● Exercise goal
Please return the lines of the data that contain "adam".
-----
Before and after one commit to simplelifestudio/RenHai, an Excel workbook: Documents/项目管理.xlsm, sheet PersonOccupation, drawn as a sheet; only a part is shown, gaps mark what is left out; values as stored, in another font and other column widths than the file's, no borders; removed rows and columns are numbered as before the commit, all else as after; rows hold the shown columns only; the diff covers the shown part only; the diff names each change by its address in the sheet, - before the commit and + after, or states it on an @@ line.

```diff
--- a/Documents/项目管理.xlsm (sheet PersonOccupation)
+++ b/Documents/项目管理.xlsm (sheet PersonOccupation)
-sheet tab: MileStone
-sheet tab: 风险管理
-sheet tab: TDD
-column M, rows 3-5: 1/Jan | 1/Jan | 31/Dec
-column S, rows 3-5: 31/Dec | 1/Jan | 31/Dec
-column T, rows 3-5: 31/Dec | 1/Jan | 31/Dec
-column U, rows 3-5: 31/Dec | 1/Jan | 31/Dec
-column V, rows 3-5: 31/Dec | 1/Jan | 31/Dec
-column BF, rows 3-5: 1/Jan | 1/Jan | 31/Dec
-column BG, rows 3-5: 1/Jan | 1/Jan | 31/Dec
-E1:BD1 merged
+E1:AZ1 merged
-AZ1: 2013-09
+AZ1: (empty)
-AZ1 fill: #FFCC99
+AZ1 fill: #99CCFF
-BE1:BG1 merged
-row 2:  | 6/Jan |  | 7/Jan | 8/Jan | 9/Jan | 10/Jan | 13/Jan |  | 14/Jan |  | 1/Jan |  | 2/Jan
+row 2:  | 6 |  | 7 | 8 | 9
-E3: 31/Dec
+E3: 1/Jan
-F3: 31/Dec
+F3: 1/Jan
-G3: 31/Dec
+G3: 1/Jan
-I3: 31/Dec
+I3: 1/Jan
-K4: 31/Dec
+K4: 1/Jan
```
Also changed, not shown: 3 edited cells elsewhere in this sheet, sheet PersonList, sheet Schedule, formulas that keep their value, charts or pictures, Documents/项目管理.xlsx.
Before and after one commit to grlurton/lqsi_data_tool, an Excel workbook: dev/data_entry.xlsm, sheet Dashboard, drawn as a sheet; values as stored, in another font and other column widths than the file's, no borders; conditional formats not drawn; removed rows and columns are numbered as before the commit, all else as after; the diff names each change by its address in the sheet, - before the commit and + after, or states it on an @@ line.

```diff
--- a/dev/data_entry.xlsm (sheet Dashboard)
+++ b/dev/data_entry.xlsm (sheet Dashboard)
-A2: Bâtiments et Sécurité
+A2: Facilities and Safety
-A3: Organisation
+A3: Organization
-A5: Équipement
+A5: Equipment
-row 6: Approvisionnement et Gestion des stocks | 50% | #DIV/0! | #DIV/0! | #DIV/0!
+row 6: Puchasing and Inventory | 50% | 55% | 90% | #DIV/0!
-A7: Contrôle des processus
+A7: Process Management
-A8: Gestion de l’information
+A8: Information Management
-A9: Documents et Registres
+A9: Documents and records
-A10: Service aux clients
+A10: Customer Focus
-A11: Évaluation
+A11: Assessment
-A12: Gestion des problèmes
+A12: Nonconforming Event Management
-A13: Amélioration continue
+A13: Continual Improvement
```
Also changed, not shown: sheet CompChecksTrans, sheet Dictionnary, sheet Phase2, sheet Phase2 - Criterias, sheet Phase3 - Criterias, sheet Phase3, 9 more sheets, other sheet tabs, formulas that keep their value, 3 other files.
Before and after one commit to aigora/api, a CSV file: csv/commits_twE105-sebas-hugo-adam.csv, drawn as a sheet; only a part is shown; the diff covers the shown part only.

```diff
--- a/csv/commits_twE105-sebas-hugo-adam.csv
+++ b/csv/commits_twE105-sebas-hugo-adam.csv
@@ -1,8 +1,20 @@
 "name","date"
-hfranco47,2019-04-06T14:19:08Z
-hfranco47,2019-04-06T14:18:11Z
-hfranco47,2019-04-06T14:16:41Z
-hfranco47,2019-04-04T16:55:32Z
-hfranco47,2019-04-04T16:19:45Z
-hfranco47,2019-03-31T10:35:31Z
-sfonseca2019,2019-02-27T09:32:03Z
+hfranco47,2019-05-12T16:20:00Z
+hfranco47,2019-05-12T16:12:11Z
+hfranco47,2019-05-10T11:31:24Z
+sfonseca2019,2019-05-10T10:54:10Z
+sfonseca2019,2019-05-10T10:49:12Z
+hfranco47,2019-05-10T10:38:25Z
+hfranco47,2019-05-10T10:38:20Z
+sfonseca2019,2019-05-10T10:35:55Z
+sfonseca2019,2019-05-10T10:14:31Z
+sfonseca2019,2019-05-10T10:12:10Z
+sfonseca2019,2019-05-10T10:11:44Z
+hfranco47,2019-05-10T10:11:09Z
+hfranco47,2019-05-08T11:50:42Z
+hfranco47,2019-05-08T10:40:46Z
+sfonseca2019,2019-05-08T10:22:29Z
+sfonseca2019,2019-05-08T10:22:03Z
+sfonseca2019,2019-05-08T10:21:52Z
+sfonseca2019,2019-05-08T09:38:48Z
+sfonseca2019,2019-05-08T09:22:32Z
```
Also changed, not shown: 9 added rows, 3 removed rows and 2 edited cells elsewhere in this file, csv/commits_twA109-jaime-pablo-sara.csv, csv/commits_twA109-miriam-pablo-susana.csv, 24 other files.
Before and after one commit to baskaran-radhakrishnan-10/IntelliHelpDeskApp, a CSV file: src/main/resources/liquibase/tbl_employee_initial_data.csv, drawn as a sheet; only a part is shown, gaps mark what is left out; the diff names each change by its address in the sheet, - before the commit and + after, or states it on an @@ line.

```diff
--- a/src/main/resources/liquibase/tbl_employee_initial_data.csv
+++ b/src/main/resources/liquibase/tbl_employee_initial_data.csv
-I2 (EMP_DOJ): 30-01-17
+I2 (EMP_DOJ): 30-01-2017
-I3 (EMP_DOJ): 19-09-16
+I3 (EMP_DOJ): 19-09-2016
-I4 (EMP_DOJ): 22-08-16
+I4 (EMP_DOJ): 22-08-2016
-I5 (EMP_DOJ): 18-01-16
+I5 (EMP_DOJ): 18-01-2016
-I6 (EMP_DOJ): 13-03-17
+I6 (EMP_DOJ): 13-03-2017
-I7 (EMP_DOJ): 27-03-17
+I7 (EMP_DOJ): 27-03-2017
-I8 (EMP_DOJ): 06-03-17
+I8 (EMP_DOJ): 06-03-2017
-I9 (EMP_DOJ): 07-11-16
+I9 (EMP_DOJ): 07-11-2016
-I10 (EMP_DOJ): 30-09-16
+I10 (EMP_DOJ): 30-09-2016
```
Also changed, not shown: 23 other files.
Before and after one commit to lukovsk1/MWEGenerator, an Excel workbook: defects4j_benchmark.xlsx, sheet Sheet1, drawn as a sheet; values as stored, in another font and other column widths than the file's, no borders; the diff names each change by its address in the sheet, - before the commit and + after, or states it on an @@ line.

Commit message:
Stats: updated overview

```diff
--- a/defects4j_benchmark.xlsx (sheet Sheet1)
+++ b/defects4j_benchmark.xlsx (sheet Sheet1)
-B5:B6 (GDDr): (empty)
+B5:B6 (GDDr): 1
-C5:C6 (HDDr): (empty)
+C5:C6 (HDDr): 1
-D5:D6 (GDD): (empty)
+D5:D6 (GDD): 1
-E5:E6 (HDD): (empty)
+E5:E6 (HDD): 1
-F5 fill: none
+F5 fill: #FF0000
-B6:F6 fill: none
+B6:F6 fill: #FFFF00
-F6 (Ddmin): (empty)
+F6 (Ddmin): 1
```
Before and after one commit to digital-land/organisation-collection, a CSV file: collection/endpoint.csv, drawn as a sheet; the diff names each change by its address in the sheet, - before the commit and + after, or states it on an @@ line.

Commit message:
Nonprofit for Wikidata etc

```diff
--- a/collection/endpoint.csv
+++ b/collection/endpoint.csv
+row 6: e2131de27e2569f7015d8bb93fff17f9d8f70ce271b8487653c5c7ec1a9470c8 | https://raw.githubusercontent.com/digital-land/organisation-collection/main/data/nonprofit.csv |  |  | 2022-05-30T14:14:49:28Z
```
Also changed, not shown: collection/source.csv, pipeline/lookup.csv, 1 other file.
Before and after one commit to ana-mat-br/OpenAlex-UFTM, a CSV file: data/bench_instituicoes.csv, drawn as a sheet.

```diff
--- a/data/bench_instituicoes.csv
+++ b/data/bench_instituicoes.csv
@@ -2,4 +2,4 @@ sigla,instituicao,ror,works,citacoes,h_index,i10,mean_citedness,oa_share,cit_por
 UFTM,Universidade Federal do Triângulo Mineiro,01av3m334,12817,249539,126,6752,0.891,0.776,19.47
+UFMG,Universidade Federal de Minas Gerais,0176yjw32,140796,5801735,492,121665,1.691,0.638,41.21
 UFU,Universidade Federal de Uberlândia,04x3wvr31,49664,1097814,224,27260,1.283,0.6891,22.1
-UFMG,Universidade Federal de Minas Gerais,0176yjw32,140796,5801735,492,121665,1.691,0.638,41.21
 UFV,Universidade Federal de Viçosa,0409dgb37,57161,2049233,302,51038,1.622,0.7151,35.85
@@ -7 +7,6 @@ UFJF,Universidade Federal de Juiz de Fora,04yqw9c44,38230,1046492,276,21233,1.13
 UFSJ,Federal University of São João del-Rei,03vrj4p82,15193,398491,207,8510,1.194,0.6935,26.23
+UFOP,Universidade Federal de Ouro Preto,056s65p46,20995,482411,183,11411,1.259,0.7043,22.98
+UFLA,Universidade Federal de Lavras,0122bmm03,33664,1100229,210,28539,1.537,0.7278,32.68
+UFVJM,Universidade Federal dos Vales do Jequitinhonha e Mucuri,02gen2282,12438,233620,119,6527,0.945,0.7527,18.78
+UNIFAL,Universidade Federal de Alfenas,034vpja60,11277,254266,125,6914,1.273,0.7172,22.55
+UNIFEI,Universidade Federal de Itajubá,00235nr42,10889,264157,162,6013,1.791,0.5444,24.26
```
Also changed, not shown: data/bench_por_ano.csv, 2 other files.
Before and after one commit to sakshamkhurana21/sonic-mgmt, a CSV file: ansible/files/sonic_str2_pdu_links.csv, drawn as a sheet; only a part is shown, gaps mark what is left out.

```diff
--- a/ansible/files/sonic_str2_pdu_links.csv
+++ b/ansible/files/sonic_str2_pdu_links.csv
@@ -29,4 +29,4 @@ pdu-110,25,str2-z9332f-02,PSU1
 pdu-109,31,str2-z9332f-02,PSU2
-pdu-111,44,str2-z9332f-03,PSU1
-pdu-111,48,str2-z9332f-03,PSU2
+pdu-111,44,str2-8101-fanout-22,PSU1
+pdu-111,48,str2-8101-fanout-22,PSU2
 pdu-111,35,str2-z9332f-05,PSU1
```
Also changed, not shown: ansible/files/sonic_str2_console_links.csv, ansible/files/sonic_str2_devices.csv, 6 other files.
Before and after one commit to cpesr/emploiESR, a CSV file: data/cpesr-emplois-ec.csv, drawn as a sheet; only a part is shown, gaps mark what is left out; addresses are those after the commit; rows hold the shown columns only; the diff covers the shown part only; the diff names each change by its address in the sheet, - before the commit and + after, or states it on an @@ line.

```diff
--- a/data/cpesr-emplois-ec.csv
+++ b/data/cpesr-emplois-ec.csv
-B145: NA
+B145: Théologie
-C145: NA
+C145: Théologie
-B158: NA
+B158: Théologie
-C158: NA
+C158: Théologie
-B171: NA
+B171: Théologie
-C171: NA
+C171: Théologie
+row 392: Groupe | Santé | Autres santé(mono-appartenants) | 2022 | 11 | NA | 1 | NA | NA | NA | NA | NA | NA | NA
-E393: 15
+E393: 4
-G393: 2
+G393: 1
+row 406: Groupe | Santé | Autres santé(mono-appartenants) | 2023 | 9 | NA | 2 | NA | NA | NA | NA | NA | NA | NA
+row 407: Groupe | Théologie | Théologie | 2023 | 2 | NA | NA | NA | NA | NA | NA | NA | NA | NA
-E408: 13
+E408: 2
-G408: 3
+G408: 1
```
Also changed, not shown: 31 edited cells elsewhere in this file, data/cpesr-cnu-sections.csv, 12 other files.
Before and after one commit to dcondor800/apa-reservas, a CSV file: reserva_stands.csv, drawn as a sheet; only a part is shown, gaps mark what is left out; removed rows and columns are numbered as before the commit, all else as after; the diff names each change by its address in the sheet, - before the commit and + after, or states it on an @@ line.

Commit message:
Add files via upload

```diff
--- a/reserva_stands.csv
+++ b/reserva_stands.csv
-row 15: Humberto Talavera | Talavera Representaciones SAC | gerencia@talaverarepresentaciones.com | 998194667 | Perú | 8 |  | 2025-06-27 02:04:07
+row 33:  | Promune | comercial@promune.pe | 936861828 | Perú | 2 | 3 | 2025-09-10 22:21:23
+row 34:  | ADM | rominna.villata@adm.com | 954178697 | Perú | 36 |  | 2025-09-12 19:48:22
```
-----
● Task answer
Before and after one commit to aigora/api, a CSV file: csv/commits_twE105-sebas-hugo-adam.csv, drawn as a sheet; only a part is shown; the diff covers the shown part only.
--- a/csv/commits_twE105-sebas-hugo-adam.csv
+++ b/csv/commits_twE105-sebas-hugo-adam.csv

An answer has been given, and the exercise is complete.